Pure Luing yearling heifers and pure Simmental cows were joint top spot scanning at 94%, with yearling Simmental heifers lagging at only 75%. Although the Simmental heifers were heavier than the Luing heifers going to the bull, they were probably less mature, because they are aiming to be a bigger mature frame. There’s been a bit of discussion about what we do with the good looking, pedigree heifers that didn’t take the bull – do we give them a chance to calve at 21/2, or do we turn the disappointment into an opportunity to get some really good selection for what is the most fundamentally important suckler-cow trait – fertility? Weaning plenty promising heifer calves has helped us do the right thing.

I think all of us at Incheoch have missed being involved in the Stirling Bull Sales, having auctioned bulls at home for the last two years. The general trade last week wasn’t very inspiring however, with a lot of bulls bid to less than cost of production.

It may be a barometer of the level of confidence in the sector, but these autumn sales are also a great opportunity. There were top quality bulls to be picked up at under 4000gns, the equivalent of which could easily be £2000 dearer in the spring – that’s a big saving to go towards a few months wintering and gives plenty time for health tests, to transition from show-ring fit to work-fit and maybe a fertility test over some cull cows.
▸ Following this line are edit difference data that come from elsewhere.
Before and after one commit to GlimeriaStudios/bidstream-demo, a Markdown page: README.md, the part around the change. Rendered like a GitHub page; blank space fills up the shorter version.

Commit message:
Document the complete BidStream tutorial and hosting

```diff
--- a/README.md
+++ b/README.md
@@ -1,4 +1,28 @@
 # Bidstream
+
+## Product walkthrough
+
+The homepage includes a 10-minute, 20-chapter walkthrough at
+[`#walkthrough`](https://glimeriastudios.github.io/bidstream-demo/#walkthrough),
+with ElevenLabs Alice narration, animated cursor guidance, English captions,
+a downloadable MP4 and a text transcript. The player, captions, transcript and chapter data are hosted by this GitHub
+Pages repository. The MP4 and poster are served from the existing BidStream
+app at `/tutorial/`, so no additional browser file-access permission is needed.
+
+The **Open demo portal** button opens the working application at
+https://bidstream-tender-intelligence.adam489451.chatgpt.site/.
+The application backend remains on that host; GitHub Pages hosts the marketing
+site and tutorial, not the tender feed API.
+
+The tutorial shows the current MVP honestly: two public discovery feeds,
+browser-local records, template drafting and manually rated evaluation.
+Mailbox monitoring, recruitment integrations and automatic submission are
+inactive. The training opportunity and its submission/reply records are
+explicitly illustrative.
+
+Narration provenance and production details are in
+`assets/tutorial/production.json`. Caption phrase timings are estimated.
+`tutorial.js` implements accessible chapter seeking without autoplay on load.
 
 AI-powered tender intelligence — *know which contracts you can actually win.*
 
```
We bought a Simmental bull – polled, a very complete set of ebvs (calving, milk, carcase and growth all in the region of what we’re looking for), out of a cow with nine calvings under her belt and classified with a good udder, and of a type and size we think will suit us (not too tall, but long, deep and plenty constitution) – all for under average price. We weren’t really needing a bull, but it looked like an opportunity to upgrade one of the older bulls.

Beef Efficiency Scheme (BES) DNA sampling tags have arrived – same timing as last year – just after all the calves have been through the crush. A mid-winter weighing has been a useful monitor however and fitted in with a fluke treatment, so we will hold off tagging until then.
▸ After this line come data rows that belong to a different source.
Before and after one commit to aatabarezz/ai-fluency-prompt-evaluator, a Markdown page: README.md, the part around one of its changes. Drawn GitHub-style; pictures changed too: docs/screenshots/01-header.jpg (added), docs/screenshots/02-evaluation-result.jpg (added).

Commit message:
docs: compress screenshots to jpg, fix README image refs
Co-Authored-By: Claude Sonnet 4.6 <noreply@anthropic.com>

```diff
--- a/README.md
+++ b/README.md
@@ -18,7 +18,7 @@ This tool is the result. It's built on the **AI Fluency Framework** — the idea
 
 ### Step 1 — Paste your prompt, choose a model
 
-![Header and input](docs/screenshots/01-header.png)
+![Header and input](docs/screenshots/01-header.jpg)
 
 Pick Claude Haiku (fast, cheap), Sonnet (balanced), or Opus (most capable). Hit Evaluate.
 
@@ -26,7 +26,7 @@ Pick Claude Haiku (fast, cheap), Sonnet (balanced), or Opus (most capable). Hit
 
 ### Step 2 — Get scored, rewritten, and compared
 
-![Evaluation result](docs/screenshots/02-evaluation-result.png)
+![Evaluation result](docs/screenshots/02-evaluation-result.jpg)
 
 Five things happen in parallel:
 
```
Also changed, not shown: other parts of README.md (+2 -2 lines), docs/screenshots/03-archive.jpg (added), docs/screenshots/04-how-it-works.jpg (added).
I don’t think the data we have gathered through BES has made us any more efficient, and I’m not holding my breath to see what the genomics side of the project comes up with, but we have used the payments to good effect. The first payment more than covered a new set of calving pens – a tighter calving period requires calving some cows in another set of sheds.

Previous benchmarking with our vet highlighted greater losses in later calving cows, which we were putting down to less precise management and more distractions at calving time. Management of fewer groups has certainly increased our efficiency.
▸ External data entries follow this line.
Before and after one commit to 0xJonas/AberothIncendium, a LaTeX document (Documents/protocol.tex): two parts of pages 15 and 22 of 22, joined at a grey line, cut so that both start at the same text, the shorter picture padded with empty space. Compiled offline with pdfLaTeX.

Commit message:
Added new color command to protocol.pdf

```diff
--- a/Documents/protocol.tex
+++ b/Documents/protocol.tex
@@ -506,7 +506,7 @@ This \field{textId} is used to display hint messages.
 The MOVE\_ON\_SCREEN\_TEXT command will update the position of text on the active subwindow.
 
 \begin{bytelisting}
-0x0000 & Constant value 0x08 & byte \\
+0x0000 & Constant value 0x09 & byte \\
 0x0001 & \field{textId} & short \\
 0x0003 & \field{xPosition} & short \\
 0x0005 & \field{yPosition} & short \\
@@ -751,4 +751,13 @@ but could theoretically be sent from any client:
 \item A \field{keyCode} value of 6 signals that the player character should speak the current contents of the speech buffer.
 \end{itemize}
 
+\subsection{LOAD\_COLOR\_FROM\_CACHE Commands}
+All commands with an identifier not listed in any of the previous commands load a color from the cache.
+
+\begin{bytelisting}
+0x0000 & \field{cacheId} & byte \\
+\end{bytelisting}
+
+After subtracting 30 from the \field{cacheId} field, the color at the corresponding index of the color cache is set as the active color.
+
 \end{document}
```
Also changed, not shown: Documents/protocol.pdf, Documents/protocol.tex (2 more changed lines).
Dad is putting the finishing touches to the latest BES funded project with the local blacksmith, which should be a time and stress saving modification to the cattle yards. Working cattle in the yards can be a great way to spend a day if the stock are quiet, the set-up good and the people low-stressed.

To follow the reaction to Doug Avery’s latest tour to England and Northern Ireland has been a good reminder of some of his messages about keeping the ‘top paddock’ in good order. We certainly feel the benefit of our recent holiday – some great family time exploring Orkney and Shetland. We fitted in some farm trips and even gate-crashed the Shetland Monitor Farm meeting alongside a lot of history and wind-swept beach walks.